In today’s world when reading about IBM i it is hard to avoid articles dealing with application modernization. Being a system administrator, I use applications too. What about them, do they need modernization too? Well, let us have a look at the two screens shown below:
The first screenshot is taken from the Job scheduler part of the base operating system, which has been around for ages. At least that is how it feels. It has not been enhanced much, although recently a DB2 for i service called SYS2.SCHEDULED_JOB_INFO was introduced. Doing some research I learned that was back in 2015. Six years ago! For me the biggest setback is that it lacks a GUI.
The second screen is from the Advanced Job Scheduler (AJS) a billable licensed program (5770-JS1). Also around for ages, but the good thing is that what you miss in the default job scheduler, in most cases, is available in AJS. The screen shows an example of a job running 24/7 every hour of the day, just to name one.
As mentioned in the title of this article, having a better more advanced job scheduler is not all AJS offers, below a list of some of the “collateral benefits”:
- sending spool files in PDF format as email attachment;
- sending the job log if the job ends abnormal at the end of the job;
- integrating AJS jobs in the QSTRUPPGM program;
- integrating AJS jobs in Exit Point programs, like the pre-powerdown;
- easy checking scheduled jobs history, which job ended abnormaly, the runtime;
- kick off a command on another LPAR.
Below another application we use as system administrators, the backup. Again two screen shots:
The biggest advantage of the backup software part of the base operating system is that it has a GUI which was already available in iSeries Navigator. Again the same story, it has not been enhanced for quite a while. Does it still make backups? Yes it does. It does however lack functionality, for a full system save you have to switch to a 5250 emulator solution only. The “SAVE” menu. The good news here is that IBM recently added functionality: Improvement to Restricted State Processing for GO SAVE and GO RESTORE. That does not change the fact that the Backup, Recover and Media Services (BRMS) license program (5770-BR1) is the better choice for making backups. Having meta data about your backups is the big winner here.
Again below a list of some of the “collateral benefits” of BRMS we can put to good use:
- follow the process of an unattended full system save;
- using email to report issues in the backup;
- tape volume management;
- detect jobs having objects in use;
- execute commands during the backup, which require applications to be down;

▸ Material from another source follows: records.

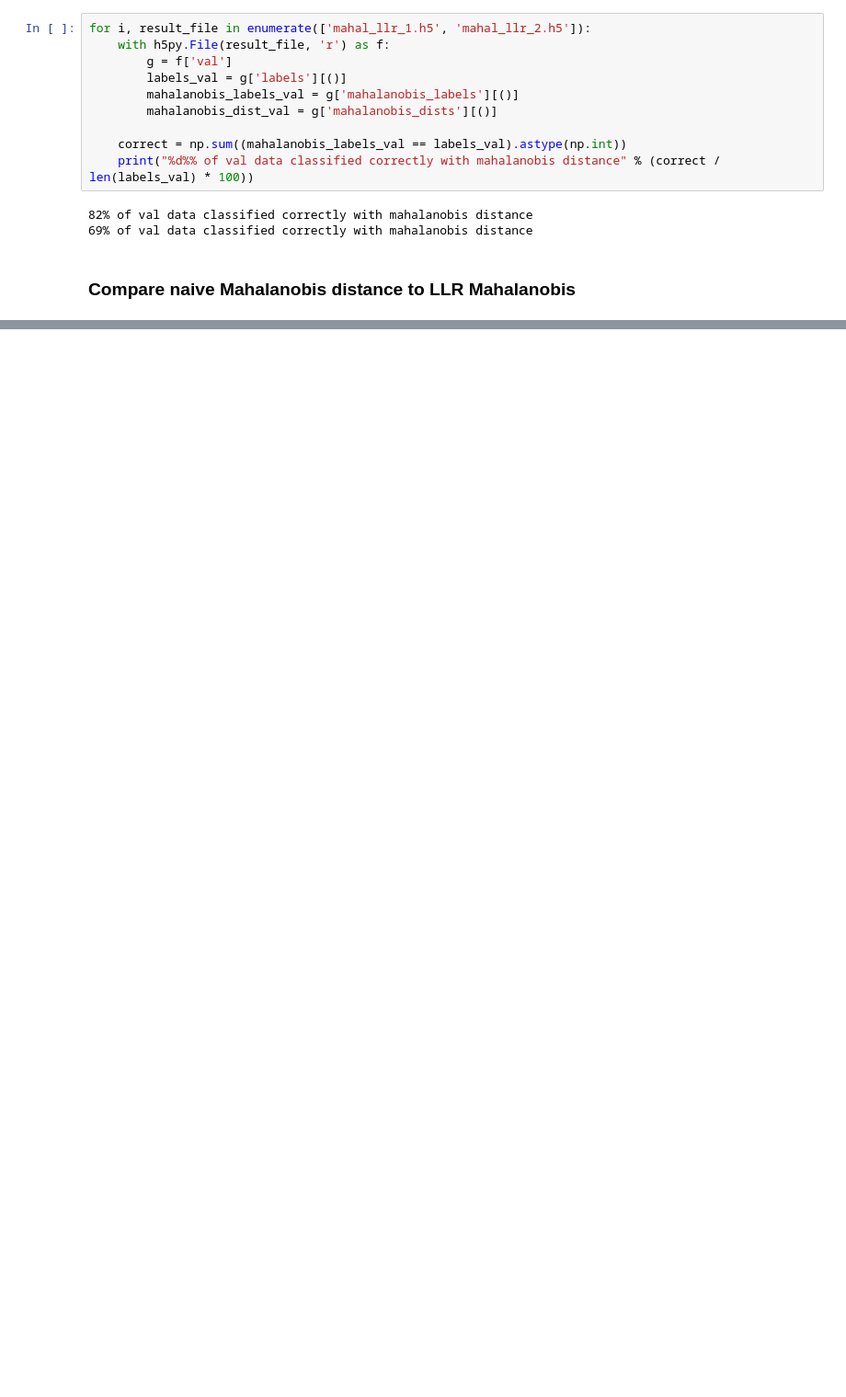
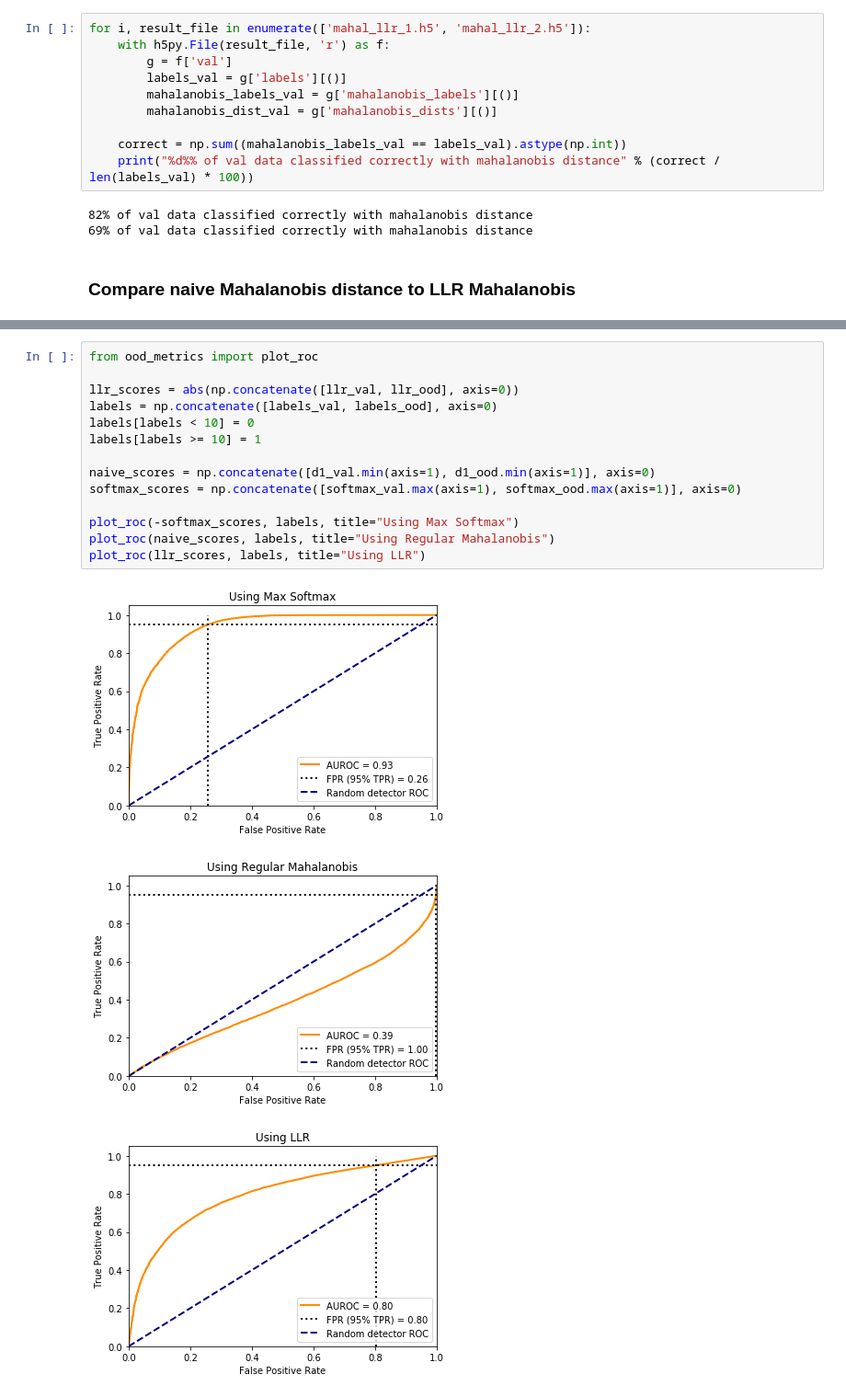
Before and after one commit to BalahariVignesh/simple-faster-rcnn-pytorch, a Jupyter notebook: notebook_experiments/mahalanobis_llr.ipynb, the cells around one changed output, grey strips where cells are left out. Shown: that part at 92% size. Cells and saved outputs as stored; diff of their text form; blank space fills up the shorter version.

```diff
--- a/notebook_experiments/mahalanobis_llr.ipynb
+++ b/notebook_experiments/mahalanobis_llr.ipynb
@@ -898,0 +1044,18 @@ plt.show()
+# %%
+from ood_metrics import plot_roc
+
+llr_scores = abs(np.concatenate([llr_val, llr_ood], axis=0))
+labels = np.concatenate([labels_val, labels_ood], axis=0)
+labels[labels < 10] = 0
+labels[labels >= 10] = 1
+
+naive_scores = np.concatenate([d1_val.min(axis=1), d1_ood.min(axis=1)], axis=0)
+softmax_scores = np.concatenate([softmax_val.max(axis=1), softmax_ood.max(axis=1)], axis=0)
+
+plot_roc(-softmax_scores, labels, title="Using Max Softmax")
+plot_roc(naive_scores, labels, title="Using Regular Mahalanobis")
+plot_roc(llr_scores, labels, title="Using LLR")
+# %% [output]
+[figure, added]
+[figure, added]
+[figure, added]
```
Also changed, not shown: parts of 32 cells of this notebook, 3 other files.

- detect new applications and data use;
- keeping track of backup history;
- distribute system recovery reports on a daily basis;
- make backup meta data available to other LPARs.
In order to understand how BRMS is able to detect new applications or data use I do think this needs some extra explanation.
Any backup has problems when objects are in use. When setting up a BRMS backup it is good practice to only use the option save-while-active when needed. So if a new application shows up on your system the result will be: new objects in use. The BRMS backup will report that is did not compete successfully and after research you will be able to tell which objects were in use by a job. In the past we have seen new HTTP servers and BI applications being introduced resulting in BRMS errors. I can tell you from experience that not in every case was the IBM i application manager aware of these new servers/applications. Being Dutch myself I do understand the reluctancy to purchase these two extra licensed programs, they do cost money. Please trust me on this, once you purchase them you will wonder how you ever managed without them. The good thing about the purchase of these products is a one time fee. For maintenance they are already covered by the software maintenance agreement (SWMA).
Join the modernization wave and do not let the system administration applications be an exception.